* _Exercise goal_
Each record must be retyped in full. No character may differ.

* _Recorded information_

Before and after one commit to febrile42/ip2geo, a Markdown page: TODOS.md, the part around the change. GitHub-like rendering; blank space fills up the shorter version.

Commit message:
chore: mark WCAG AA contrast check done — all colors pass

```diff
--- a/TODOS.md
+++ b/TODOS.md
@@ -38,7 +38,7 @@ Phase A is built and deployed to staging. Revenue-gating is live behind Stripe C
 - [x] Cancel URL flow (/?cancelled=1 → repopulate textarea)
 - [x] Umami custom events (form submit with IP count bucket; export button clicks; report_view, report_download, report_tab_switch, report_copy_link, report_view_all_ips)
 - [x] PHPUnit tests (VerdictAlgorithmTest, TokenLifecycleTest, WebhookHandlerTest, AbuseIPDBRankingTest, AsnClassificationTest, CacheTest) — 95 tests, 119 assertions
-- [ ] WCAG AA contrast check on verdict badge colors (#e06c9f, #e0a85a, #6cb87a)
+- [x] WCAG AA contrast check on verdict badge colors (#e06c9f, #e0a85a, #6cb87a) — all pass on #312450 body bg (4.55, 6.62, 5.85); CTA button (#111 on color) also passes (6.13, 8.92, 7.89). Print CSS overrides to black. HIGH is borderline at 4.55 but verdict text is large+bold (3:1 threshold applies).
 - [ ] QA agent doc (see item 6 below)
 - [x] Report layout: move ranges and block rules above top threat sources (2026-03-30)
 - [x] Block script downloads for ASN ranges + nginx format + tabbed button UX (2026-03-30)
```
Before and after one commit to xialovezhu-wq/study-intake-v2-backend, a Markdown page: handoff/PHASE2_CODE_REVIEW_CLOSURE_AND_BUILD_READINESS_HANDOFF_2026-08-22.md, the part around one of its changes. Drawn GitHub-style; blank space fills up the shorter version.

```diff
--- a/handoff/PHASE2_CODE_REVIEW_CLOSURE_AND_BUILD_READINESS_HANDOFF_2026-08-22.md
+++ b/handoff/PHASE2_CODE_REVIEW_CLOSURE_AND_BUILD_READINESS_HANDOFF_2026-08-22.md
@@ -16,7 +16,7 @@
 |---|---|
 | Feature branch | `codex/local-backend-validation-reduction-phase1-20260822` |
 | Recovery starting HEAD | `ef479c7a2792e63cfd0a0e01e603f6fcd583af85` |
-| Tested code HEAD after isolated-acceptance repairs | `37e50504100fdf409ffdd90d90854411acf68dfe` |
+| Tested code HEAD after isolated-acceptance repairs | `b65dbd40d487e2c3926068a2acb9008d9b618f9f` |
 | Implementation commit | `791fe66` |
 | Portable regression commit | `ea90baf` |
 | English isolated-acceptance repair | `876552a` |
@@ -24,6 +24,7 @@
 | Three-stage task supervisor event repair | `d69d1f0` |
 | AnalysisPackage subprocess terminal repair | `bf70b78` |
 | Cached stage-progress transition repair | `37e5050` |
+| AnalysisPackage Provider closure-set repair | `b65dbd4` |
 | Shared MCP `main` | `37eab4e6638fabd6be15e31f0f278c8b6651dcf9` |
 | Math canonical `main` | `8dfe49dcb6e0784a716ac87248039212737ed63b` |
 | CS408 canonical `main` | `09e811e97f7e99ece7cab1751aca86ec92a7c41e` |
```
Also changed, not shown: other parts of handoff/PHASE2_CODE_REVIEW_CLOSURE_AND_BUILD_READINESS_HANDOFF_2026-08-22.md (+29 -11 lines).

* _Task response_
Before and after one commit to febrile42/ip2geo, a Markdown page: TODOS.md, the part around the change. GitHub-like rendering; blank space fills up the shorter version.

Commit message:
chore: mark WCAG AA contrast check done — all colors pass

```diff
--- a/TODOS.md
+++ b/TODOS.md
@@ -38,7 +38,7 @@ Phase A is built and deployed to staging. Revenue-gating is live behind Stripe C
 - [x] Cancel URL flow (/?cancelled=1 → repopulate textarea)
 - [x] Umami custom events (form submit with IP count bucket; export button clicks; report_view, report_download, report_tab_switch, report_copy_link, report_view_all_ips)
 - [x] PHPUnit tests (VerdictAlgorithmTest, TokenLifecycleTest, WebhookHandlerTest, AbuseIPDBRankingTest, AsnClassificationTest, CacheTest) — 95 tests, 119 assertions
-- [ ] WCAG AA contrast check on verdict badge colors (#e06c9f, #e0a85a, #6cb87a)
+- [x] WCAG AA contrast check on verdict badge colors (#e06c9f, #e0a85a, #6cb87a) — all pass on #312450 body bg (4.55, 6.62, 5.85); CTA button (#111 on color) also passes (6.13, 8.92, 7.89). Print CSS overrides to black. HIGH is borderline at 4.55 but verdict text is large+bold (3:1 threshold applies).
 - [ ] QA agent doc (see item 6 below)
 - [x] Report layout: move ranges and block rules above top threat sources (2026-03-30)
 - [x] Block script downloads for ASN ranges + nginx format + tabbed button UX (2026-03-30)
```
Before and after one commit to xialovezhu-wq/study-intake-v2-backend, a Markdown page: handoff/PHASE2_CODE_REVIEW_CLOSURE_AND_BUILD_READINESS_HANDOFF_2026-08-22.md, the part around one of its changes. Drawn GitHub-style; blank space fills up the shorter version.

```diff
--- a/handoff/PHASE2_CODE_REVIEW_CLOSURE_AND_BUILD_READINESS_HANDOFF_2026-08-22.md
+++ b/handoff/PHASE2_CODE_REVIEW_CLOSURE_AND_BUILD_READINESS_HANDOFF_2026-08-22.md
@@ -16,7 +16,7 @@
 |---|---|
 | Feature branch | `codex/local-backend-validation-reduction-phase1-20260822` |
 | Recovery starting HEAD | `ef479c7a2792e63cfd0a0e01e603f6fcd583af85` |
-| Tested code HEAD after isolated-acceptance repairs | `37e50504100fdf409ffdd90d90854411acf68dfe` |
+| Tested code HEAD after isolated-acceptance repairs | `b65dbd40d487e2c3926068a2acb9008d9b618f9f` |
 | Implementation commit | `791fe66` |
 | Portable regression commit | `ea90baf` |
 | English isolated-acceptance repair | `876552a` |
@@ -24,6 +24,7 @@
 | Three-stage task supervisor event repair | `d69d1f0` |
 | AnalysisPackage subprocess terminal repair | `bf70b78` |
 | Cached stage-progress transition repair | `37e5050` |
+| AnalysisPackage Provider closure-set repair | `b65dbd4` |
 | Shared MCP `main` | `37eab4e6638fabd6be15e31f0f278c8b6651dcf9` |
 | Math canonical `main` | `8dfe49dcb6e0784a716ac87248039212737ed63b` |
 | CS408 canonical `main` | `09e811e97f7e99ece7cab1751aca86ec92a7c41e` |
```
Also changed, not shown: other parts of handoff/PHASE2_CODE_REVIEW_CLOSURE_AND_BUILD_READINESS_HANDOFF_2026-08-22.md (+29 -11 lines).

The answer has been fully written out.